“Sadly, without negotiations, there is a heightened risk of war. Wars break out because those who wage them assume they will win, or because they are deemed worth waging after having assessed damages and gains. For both Russia and the West, there is no such rational condition. But the irrational aspect has its place in history, and Putin’s late-night speech was alarming. I listened to him in Russian and I noticed that the tone of his voice was cold and stiff, as if he were in a state of restrained anger. The fact that he started with the claim that Ukraine is a historical part of Russia, does not foreshadow good news.” Aldo Ferrari, Professor at Ca’ Foscari University in Venice, Director of Research on Russia, Caucasus and Central Asia at ISPI (Italy’s Institute for Political Studies), is following with concern the developments in Ukraine after Vladimir Putin’s late-night televised speech on Monday evening announcing the recognition of the two pro-Russian separatist republics Donetsk and Lugansk in Ukraine’s Donbas region – at the end of a day of frenzied exchanges with Paris and Berlin. “Russia has made requests to the West and none of them have been accepted,” says ISPI’s expert.
“It was to be expected that he would take steps to show both externally and internally – i.e. to his own citizens – that Russia is strong and can yield results. The only question was which move he would make.”
How do you interpret this, Professor?
On the whole, this is the least serious and disruptive move so far. Albeit serious from a juridical point of view, it does not involve any victims, at least for the moment. If it all stopped now – notwithstanding the very critical situation that has been created – it would be the preferable option. There are other worst-case scenarios.
That this may not be the end of the crisis but an intermediate phase that could trigger various reactions -from the West, in terms of sanctions. Conversely, the Russian side might at this point make a further move directed not against Kiev with an invasion into the heart of Ukraine but into a smaller area further east, to connect the secessionist Donbas territories to Crimea. But in that case it would be a full-scale invasion of Ukraine to which Ukraine would respond with full force.
Is it a likely scenario?
From a rational point of view I would say no, since the events in Donbas could be regarded as a rational move. It achieved a modest yet important objective, especially for domestic politics and without casualties.

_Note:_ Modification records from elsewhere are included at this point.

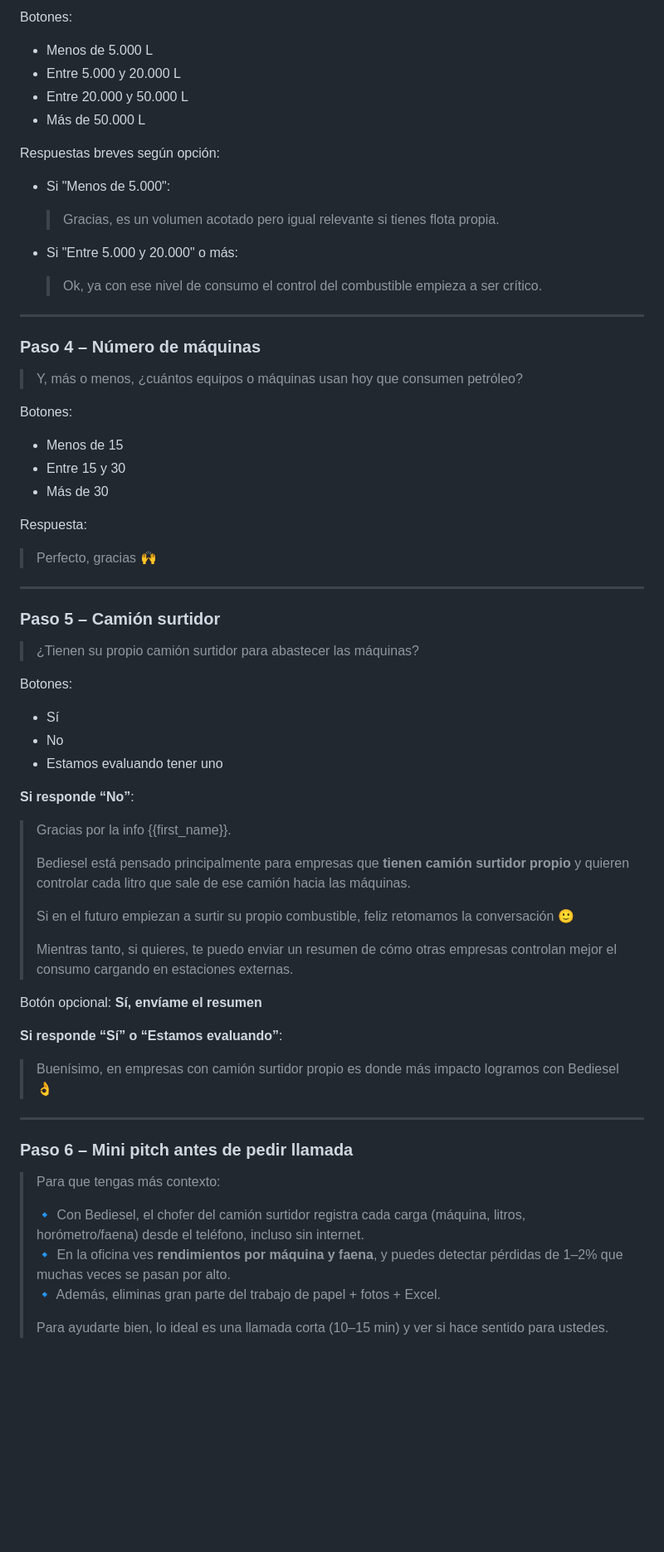
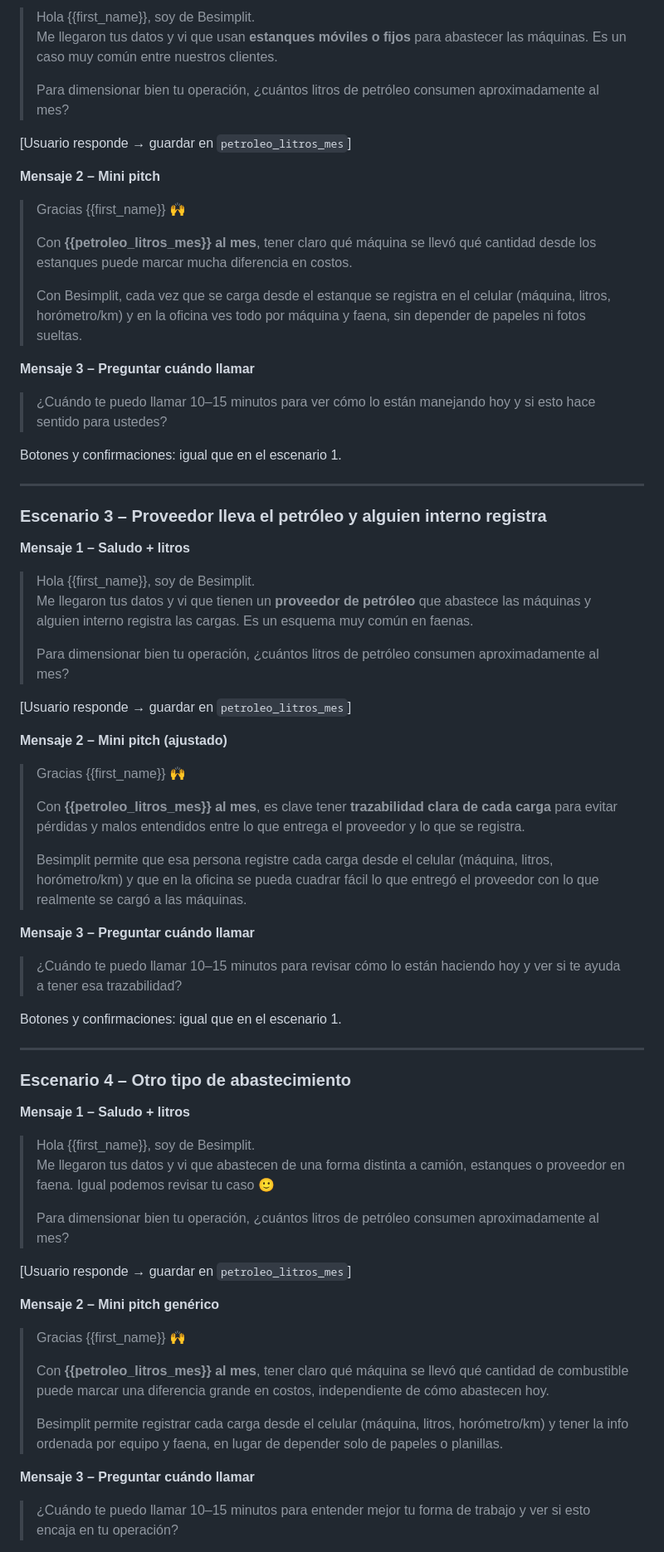
Before and after one commit to bldr1862/besimplit-openclaw, a Markdown page: besimplit_manychat_flows.md, the part around one of its changes. Shown at 83% size. Drawn GitHub-style; blank space fills up the shorter version.

Commit message:
chore: update ManyChat flows with petroleum WhatsApp script

```diff
--- a/besimplit_manychat_flows.md
+++ b/besimplit_manychat_flows.md
@@ -53,69 +75,74 @@ Respuesta contextual:
 
-Botones:
-- Menos de 5.000 L
-- Entre 5.000 y 20.000 L
-- Entre 20.000 y 50.000 L
-- Más de 50.000 L
+> Hola {{first_name}}, soy de Besimplit.
+> Me llegaron tus datos y vi que usan **estanques móviles o fijos** para abastecer las máquinas. Es un caso muy común entre nuestros clientes.
+>
+> Para dimensionar bien tu operación, ¿cuántos litros de petróleo consumen aproximadamente al mes?
 
-Respuestas breves según opción:
+[Usuario responde → guardar en `petroleo_litros_mes`]
 
-- Si "Menos de 5.000":
-  > Gracias, es un volumen acotado pero igual relevante si tienes flota propia.
+**Mensaje 2 – Mini pitch**
 
-- Si "Entre 5.000 y 20.000" o más:
-  > Ok, ya con ese nivel de consumo el control del combustible empieza a ser crítico.
+> Gracias {{first_name}} 🙌
+>
+> Con **{{petroleo_litros_mes}} al mes**, tener claro qué máquina se llevó qué cantidad desde los estanques puede marcar mucha diferencia en costos.
+>
+> Con Besimplit, cada vez que se carga desde el estanque se registra en el celular (máquina, litros, horómetro/km) y en la oficina ves todo por máquina y faena, sin depender de papeles ni fotos sueltas.
+
+**Mensaje 3 – Preguntar cuándo llamar**
+
+> ¿Cuándo te puedo llamar 10–15 minutos para ver cómo lo están manejando hoy y si esto hace sentido para ustedes?
+
+Botones y confirmaciones: igual que en el escenario 1.
 
 ---
 
-### Paso 4 – Número de máquinas
+### Escenario 3 – Proveedor lleva el petróleo y alguien interno registra
 
-> Y, más o menos, ¿cuántos equipos o máquinas usan hoy que consumen petróleo?
+**Mensaje 1 – Saludo + litros**
 
-Botones:
-- Menos de 15
-- Entre 15 y 30
-- Más de 30
+> Hola {{first_name}}, soy de Besimplit.
+> Me llegaron tus datos y vi que tienen un **proveedor de petróleo** que abastece las máquinas y alguien interno registra las cargas. Es un esquema muy común en faenas.
+>
+> Para dimensionar bien tu operación, ¿cuántos litros de petróleo consumen aproximadamente al mes?
 
-Respuesta:
+[Usuario responde → guardar en `petroleo_litros_mes`]
 
-> Perfecto, gracias 🙌
+**Mensaje 2 – Mini pitch (ajustado)**
+
+> Gracias {{first_name}} 🙌
+>
+> Con **{{petroleo_litros_mes}} al mes**, es clave tener **trazabilidad clara de cada carga** para evitar pérdidas y malos entendidos entre lo que entrega el proveedor y lo que se registra.
+>
+> Besimplit permite que esa persona registre cada carga desde el celular (máquina, litros, horómetro/km) y que en la oficina se pueda cuadrar fácil lo que entregó el proveedor con lo que realmente se cargó a las máquinas.
+
+**Mensaje 3 – Preguntar cuándo llamar**
+
+> ¿Cuándo te puedo llamar 10–15 minutos para revisar cómo lo están haciendo hoy y ver si te ayuda a tener esa trazabilidad?
+
+Botones y confirmaciones: igual que en el escenario 1.
 
 ---
 
-### Paso 5 – Camión surtidor
+### Escenario 4 – Otro tipo de abastecimiento
 
-> ¿Tienen su propio camión surtidor para abastecer las máquinas?
+**Mensaje 1 – Saludo + litros**
 
-Botones:
-- Sí
-- No
-- Estamos evaluando tener uno
+> Hola {{first_name}}, soy de Besimplit.
+> Me llegaron tus datos y vi que abastecen de una forma distinta a camión, estanques o proveedor en faena. Igual podemos revisar tu caso 🙂
+>
+> Para dimensionar bien tu operación, ¿cuántos litros de petróleo consumen aproximadamente al mes?
 
-**Si responde “No”**:
+[Usuario responde → guardar en `petroleo_litros_mes`]
 
-> Gracias por la info {{first_name}}.
+**Mensaje 2 – Mini pitch genérico**
+
+> Gracias {{first_name}} 🙌
 >
-> Bediesel está pensado principalmente para empresas que **tienen camión surtidor propio** y quieren controlar cada litro que sale de ese camión hacia las máquinas.
+> Con **{{petroleo_litros_mes}} al mes**, tener claro qué máquina se llevó qué cantidad de combustible puede marcar una diferencia grande en costos, independiente de cómo abastecen hoy.
 >
-> Si en el futuro empiezan a surtir su propio combustible, feliz retomamos la conversación 🙂
->
-> Mientras tanto, si quieres, te puedo enviar un resumen de cómo otras empresas controlan mejor el consumo cargando en estaciones externas.
+> Besimplit permite registrar cada carga desde el celular (máquina, litros, horómetro/km) y tener la info ordenada por equipo y faena, en lugar de depender solo de papeles o planillas.
 
-Botón opcional: **Sí, envíame el resumen**
+**Mensaje 3 – Preguntar cuándo llamar**
 
-**Si responde “Sí” o “Estamos evaluando”**:
+> ¿Cuándo te puedo llamar 10–15 minutos para entender mejor tu forma de trabajo y ver si esto encaja en tu operación?
 
-> Buenísimo, en empresas con camión surtidor propio es donde más impacto logramos con Bediesel 👌
-
----
-
-### Paso 6 – Mini pitch antes de pedir llamada
-
-> Para que tengas más contexto:
->
-> 🔹 Con Bediesel, el chofer del camión surtidor registra cada carga (máquina, litros, horómetro/faena) desde el teléfono, incluso sin internet.
-> 🔹 En la oficina ves **rendimientos por máquina y faena**, y puedes detectar pérdidas de 1–2% que muchas veces se pasan por alto.
-> 🔹 Además, eliminas gran parte del trabajo de papel + fotos + Excel.
->
-> Para ayudarte bien, lo ideal es una llamada corta (10–15 min) y ver si hace sentido para ustedes.
-
```
Also changed, not shown: other parts of besimplit_manychat_flows.md (+59 -71 lines).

A full-scale invasion would be irrational.
Not that irrational things don’t happen in history, but I think- and hope- that Russia will not take it any further, since not only would it plunge into an international, military and diplomatic conflict with the West, but it would also bring minimal advantage.
Putin made his move. Which scenarios are unfolding on the opposite front?
Ukrainian President Volodymyr Zelensky doesn’t have many options, since Ukraine is too weak to oppose Russia and it has little room for manoeuvre.
But it positioned troops along the Donbas?
If Ukraine were to attack now, with the official presence of Russian troops in the area described as a peacekeeping force, it would be a declaration of war to Moscow, at which point Moscow would respond as the attacked party and not as the aggressor.
So how can the situation be reversed at this point?
There is no going back.
But we must be aware that our recent history has shown that the weapon of sanctions has proved somewhat useless. Sanctions aggravate the situation, they cause some damage to the Russian economy and much damage to the Italian and German economies – and they are politically ineffective. The only way out of this situation is to initiate a new diplomatic phase where a compromise solution is sought on both sides.
How can a compromise solution be reached in this delicate phase?
By avoiding hard-line policy on both sides.
Russia’s foreign policy is traditional, nineteenth-century, brutal, but it has its own logic, it pursues clear geopolitical interests and, at the moment, its primary interest is security. When Russia says that NATO on its borders is a threat to national security, it’s true. Conversely, the West is dangerously combining the rhetoric of democracy with a policy of expansion that prescinds from democracy itself.
At this stage, what is the way out?
The neutralisation of Ukraine to enable the creation of a comprehensive and lasting peace and security structure in Europe. But this solution is not even being taken into consideration, and the scope for dialogue is non-existent.
Is the prospect of war realistic?
Alas, as I said, without negotiations, there is a heightened risk of war. The West must not persist in its total indifference to Russia’s arguments. Russia has its own reasons, which must be listened to and taken into consideration. And negotiations should focus on those claims. However, Russia must also make some concessions.